Virginia 14.3 7.6 21.1 14.5 0.1
Washington 15.8 7.9 23.7 12.4 -3.4
West Virginia 23.0 13.2 32.9 25.7 2.7
Wisconsin 11.1 4.0 18.1 12.2 1.2
Wyoming 10.5 6.3 14.7 12.2 1.7
NOTE: Confidence bounds are plus or minus two standard errors on the direct estimate (95%
confidence interval, obtained using direct estimates of the CPS standard errors).
SOURCE: Data from Bureau of the Census.
factors range from 0.71 to 1.14 (two-thirds fall between 0.88 and 1.06~; for 1993,
the raking factors range from 0.91 to 1.31 (two-thirds fall between 0.98 and 1.16~.

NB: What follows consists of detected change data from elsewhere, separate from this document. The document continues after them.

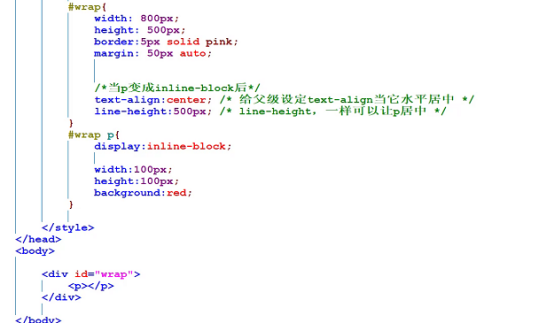
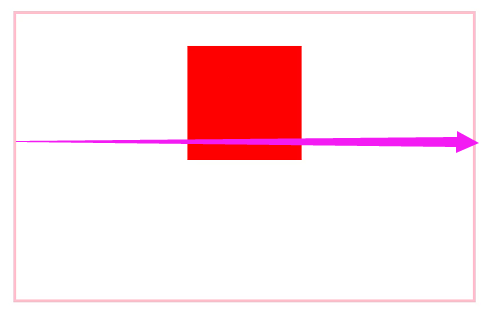
HTML+CSS 第11节

Changed region(s): [[0.0, 0.0, 0.9736, 1.0]]

diff --git a/html+css/12、vertical-align、常用垂直居中.md b/html+css/12、vertical-align、常用垂直居中.md
@@ -135,5 +135,22 @@
 
 1、行高实现垂直居中
 
+    #wrap {
+        width: 800px;
+        height: 500px;
+        border: 5px solid red;
+        margin: 50px auto;
+    }
+    #wrap p {
+        display: inline-block;
+        width: 100px;
+        height: 100px;
+        background-color: red;
+    }
+    
+    <div id='wrap'>
+        <p></p>
+    </div>
+    
 ![Alt text](./imgs/12-09.png)
 
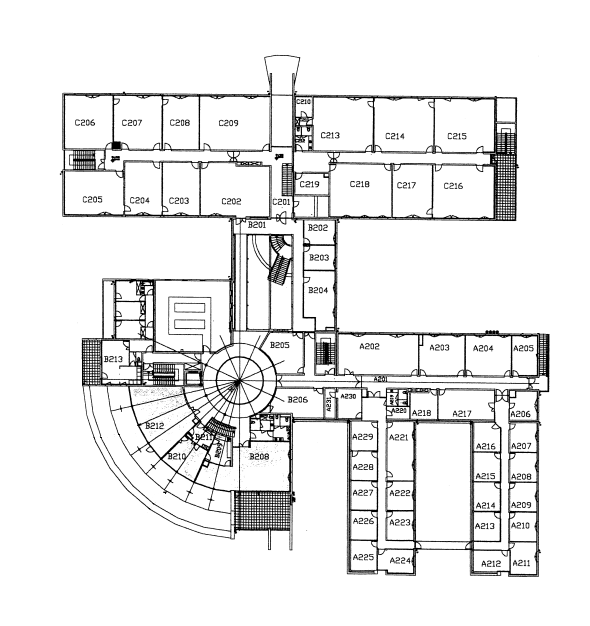
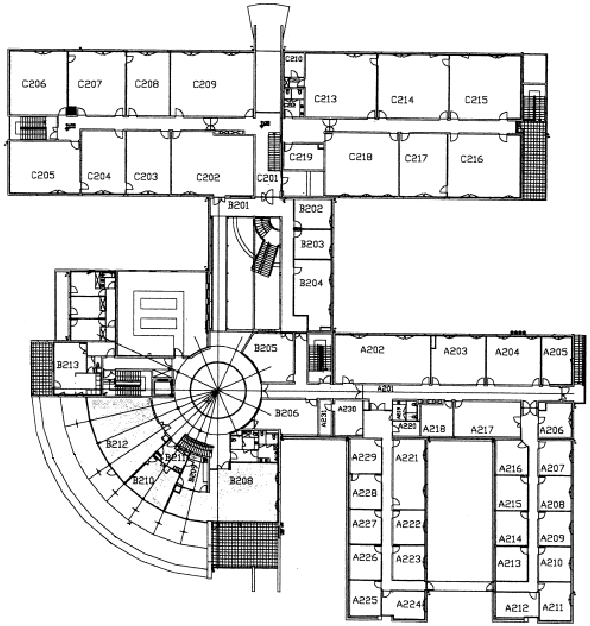
retrait transparant plan etage 2 et reconfiguration de la taille de la division correspondante

diff --git a/Tablette/html/pages/etage_2/etage_2.css b/Tablette/html/pages/etage_2/etage_2.css
@@ -12,8 +12,8 @@
 /* -- Définition du plan comme fond de la division plan -- */
 .plan{
     background-image: url("../images/plan_etage_2.png");
-    width : 600px;
-    height : 600px;
+    width : 590px;
+    height : 627px;
 }
 
 /** --------------------------------------------------------------------------- **/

The Census Bureau determined that the correlation between the raking fac-
tors for states in 1993 and 1995 is low, which implies that there is little systematic
variation by state across these years. Also, some variation in the raking factors is
expected given the form of the county model and the need to transform the
predicted log values of poor school-age children to estimated numbers before the
raking is performed. Nonetheless, the degree of variation in the raking factors
suggests (though there are better ways to diagnose this) that there may be state
effects not captured in the county model, which, in turn, could affect the behavior
of the model in estimating the number of poor school-age children for counties
within states. Preliminary work conducted by the panel suggests that such state
effects may be present (see Chapter 5~.
The panel urges the Census Bureau to estimate the variance of the state
raking factors to determine if the variability that they exhibit for 1993 and 1995 is
consistent with random error. If it is not, the panel urges the Census Bureau to
further investigate the state raking factors, including consideration of whether
there is any feature of the state model that might explain the variation. More
generally, the Census Bureau should conduct research on how to account for state
effects in the county model.